■ ASSIGNED TASK:
In the data below, find each line carrying the string "Demand" and copy it out.

■ Collected data entries:
+===+

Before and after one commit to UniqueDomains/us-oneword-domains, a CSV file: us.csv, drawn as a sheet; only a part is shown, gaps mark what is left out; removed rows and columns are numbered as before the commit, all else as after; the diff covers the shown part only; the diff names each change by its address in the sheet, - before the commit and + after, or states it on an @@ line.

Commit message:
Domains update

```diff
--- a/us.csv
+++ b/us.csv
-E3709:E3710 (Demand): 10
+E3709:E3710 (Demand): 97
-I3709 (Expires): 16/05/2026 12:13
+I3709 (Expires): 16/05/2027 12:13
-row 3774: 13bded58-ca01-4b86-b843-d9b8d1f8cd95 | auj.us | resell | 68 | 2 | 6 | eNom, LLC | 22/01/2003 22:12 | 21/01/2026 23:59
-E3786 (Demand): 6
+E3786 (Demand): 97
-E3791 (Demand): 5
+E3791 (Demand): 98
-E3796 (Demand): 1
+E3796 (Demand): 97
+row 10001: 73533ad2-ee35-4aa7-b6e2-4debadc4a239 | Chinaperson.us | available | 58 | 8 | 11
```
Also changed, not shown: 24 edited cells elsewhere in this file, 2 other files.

+===+

■ WRITTEN REPLY:
-E3709:E3710 (Demand): 10
+E3709:E3710 (Demand): 97
-E3786 (Demand): 6
+E3786 (Demand): 97
-E3791 (Demand): 5
+E3791 (Demand): 98
-E3796 (Demand): 1
+E3796 (Demand): 97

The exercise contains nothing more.